Starbucks has branded itself as a “third place,” a term for a place other than home or work where community life takes place, people connect and interact. It would appear that Starbucks borrowed the branding idea from another Seattle favorite, Third Place Books, our local independent bookstore chain, but that’s beside the point.
I admire the Starbucks brand and the worldwide empire former CEO Howard Schultz built. It’s brought jobs and recognition to Seattle and in general has been a good corporate citizen. Like any large corporation, it’s made mistakes, but it has usually been quick to respond and rectify problems, whether it’s exploitation on coffee plantations or “partner” wage or scheduling problems.
It’s always tempting to conflate a corporate founder’s views with company policy, but it’s difficult to separate them in the case of Starbucks.

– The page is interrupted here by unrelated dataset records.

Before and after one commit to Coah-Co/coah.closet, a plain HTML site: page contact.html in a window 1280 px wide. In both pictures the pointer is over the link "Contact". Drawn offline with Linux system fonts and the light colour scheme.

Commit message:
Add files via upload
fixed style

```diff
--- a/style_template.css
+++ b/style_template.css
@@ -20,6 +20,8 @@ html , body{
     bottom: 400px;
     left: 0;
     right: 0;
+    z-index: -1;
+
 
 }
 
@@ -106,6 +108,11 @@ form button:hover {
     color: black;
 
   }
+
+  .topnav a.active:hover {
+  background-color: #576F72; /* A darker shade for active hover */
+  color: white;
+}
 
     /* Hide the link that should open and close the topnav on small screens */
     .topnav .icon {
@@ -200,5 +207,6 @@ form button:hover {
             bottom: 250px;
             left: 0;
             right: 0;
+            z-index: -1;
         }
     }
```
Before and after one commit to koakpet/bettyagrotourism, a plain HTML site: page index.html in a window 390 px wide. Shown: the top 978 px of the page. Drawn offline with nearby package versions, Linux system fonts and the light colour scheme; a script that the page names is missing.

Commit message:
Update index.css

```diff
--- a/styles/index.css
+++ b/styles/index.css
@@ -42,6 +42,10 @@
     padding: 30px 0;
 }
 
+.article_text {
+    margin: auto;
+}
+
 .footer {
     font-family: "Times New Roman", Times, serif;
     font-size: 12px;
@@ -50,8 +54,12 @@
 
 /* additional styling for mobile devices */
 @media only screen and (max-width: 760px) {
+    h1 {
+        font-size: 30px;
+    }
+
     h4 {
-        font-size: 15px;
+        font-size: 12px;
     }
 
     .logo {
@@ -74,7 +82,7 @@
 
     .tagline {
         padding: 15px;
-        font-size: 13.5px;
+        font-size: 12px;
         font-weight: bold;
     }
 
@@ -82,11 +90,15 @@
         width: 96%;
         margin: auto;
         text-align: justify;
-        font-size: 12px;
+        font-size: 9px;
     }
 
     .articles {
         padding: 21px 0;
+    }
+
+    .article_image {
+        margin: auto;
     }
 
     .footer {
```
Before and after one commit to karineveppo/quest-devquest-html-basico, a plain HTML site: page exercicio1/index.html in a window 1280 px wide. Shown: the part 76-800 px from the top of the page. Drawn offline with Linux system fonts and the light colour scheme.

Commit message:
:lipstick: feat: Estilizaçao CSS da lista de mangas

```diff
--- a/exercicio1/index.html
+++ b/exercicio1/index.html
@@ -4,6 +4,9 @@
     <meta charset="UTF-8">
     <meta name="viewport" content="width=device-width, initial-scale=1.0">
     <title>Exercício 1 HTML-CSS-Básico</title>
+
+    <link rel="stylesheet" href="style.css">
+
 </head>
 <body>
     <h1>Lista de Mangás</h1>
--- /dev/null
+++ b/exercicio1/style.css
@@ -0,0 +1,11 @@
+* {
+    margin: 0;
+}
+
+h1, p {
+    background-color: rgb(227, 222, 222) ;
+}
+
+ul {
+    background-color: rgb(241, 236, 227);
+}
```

Schultz has always been the “voice” of Starbucks, and though he stepped down from his CEO and chairman roles in 2018, he is still the chairman emeritus and its single largest shareholder.
Given that he recently tested the presidential campaign waters and has never been reluctant to share his opinion or weigh in on issues outside of Starbucks, I find it astonishing that the company is planning to stop selling newspapers in America’s “third place.” If supporting an informed electorate and promoting good citizenship is important to him, as he has said so many times, then why is Starbucks pulling the plug on the endangered newspaper industry and the investigative journalism that is its foundation?
Today, the stores sell The New York Times, Wall Street Journal, Seattle Times and USA Today in its Seattle locations. In September, you won’t be able to buy them there. All of these papers offer vetted, fact-checked journalism. We need them now more than ever. Millennials may choose to get their news online, but there is no substitute for print journalism, for scanning the pages of a local or national publication for articles that would rarely pop up while browsing on the internet.
This is not just a business decision. The Times’ article mentioned that newspapers have not been a profitable item at Starbucks, but this should be more than just business. America needs an informed and educated electorate more than ever. In its small way, Starbucks has created space where people gather, read and discuss the issues of the day.
This is a plea to Schultz and the leadership at Starbucks to reconsider its decision. Please help us do our part to support newspapers and investigative journalism. It’s part of our obligation as citizens and your decision to provide a third place for us to exercise that obligation.
Editor’s note: Starbucks and the Schultz Family Foundation contribute to local journalism through their investment in The Seattle Times Project Homeless initiative, which explores the region’s complex, troubling problem of homelessness.
Jack Bernard is a Seattle-based freelance writer and former Marine Corps pilot and lawyer.